:: SOURCE INFORMATION ::
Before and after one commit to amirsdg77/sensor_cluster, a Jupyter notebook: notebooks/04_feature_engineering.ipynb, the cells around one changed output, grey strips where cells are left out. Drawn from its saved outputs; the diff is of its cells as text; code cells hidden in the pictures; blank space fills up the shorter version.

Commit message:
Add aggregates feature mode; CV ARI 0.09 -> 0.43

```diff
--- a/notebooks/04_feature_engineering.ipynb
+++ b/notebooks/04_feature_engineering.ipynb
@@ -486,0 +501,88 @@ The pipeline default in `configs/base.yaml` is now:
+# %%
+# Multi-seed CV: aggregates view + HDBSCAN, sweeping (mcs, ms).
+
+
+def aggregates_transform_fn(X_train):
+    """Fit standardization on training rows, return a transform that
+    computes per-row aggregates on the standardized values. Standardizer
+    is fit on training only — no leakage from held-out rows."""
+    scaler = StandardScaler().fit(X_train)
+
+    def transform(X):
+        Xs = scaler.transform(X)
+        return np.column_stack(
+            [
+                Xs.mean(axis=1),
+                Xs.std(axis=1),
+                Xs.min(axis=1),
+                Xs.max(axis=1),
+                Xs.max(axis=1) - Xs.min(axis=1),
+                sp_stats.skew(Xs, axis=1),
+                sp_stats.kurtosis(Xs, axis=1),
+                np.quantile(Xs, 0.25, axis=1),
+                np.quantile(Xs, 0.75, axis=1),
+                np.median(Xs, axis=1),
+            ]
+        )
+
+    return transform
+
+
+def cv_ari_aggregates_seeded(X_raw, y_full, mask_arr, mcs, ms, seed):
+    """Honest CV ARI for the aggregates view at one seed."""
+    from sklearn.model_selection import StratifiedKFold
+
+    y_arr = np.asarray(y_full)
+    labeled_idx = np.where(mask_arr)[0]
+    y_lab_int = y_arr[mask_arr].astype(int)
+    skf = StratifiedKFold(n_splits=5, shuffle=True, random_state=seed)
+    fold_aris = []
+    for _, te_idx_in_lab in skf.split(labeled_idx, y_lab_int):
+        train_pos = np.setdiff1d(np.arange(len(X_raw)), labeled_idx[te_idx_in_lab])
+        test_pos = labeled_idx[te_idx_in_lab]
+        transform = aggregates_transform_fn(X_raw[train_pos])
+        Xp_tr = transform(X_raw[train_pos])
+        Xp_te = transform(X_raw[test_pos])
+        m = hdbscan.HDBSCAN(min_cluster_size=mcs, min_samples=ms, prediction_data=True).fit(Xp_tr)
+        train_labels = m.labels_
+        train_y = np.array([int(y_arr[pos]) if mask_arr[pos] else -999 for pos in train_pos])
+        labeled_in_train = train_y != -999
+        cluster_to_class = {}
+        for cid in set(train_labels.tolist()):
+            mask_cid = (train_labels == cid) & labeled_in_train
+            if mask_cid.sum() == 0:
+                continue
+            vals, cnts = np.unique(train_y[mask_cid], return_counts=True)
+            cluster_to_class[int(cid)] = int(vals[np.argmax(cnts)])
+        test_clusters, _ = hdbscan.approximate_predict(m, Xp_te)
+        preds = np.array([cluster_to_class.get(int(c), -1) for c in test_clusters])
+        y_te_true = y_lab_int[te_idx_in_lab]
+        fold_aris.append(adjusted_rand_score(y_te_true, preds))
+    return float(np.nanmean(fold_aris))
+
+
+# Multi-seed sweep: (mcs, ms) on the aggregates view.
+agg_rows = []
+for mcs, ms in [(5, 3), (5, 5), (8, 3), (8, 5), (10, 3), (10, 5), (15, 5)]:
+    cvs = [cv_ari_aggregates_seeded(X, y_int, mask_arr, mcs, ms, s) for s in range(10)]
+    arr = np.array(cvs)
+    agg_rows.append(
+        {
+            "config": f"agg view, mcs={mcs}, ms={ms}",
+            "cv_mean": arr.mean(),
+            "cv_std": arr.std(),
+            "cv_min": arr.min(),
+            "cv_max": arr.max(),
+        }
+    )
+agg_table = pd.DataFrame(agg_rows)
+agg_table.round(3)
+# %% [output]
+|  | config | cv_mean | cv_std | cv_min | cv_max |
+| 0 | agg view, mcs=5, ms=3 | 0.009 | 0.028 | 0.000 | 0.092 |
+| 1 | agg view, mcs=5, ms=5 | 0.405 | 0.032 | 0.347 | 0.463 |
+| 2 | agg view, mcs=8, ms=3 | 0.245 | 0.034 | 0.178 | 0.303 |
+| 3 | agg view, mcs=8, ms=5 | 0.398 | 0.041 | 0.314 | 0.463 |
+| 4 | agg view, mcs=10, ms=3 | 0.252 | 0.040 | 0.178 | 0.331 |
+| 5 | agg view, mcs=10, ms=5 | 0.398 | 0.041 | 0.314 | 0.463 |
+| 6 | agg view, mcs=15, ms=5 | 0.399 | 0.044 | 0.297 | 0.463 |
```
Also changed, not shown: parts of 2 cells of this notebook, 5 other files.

:: TASK DESCRIPTION ::
Scan the material above for the string "axis". Return each line where it occurs.

:: TASK OUTPUT ::
+                Xs.mean(axis=1),
+                Xs.std(axis=1),
+                Xs.min(axis=1),
+                Xs.max(axis=1),
+                Xs.max(axis=1) - Xs.min(axis=1),
+                sp_stats.skew(Xs, axis=1),
+                sp_stats.kurtosis(Xs, axis=1),
+                np.quantile(Xs, 0.25, axis=1),
+                np.quantile(Xs, 0.75, axis=1),
+                np.median(Xs, axis=1),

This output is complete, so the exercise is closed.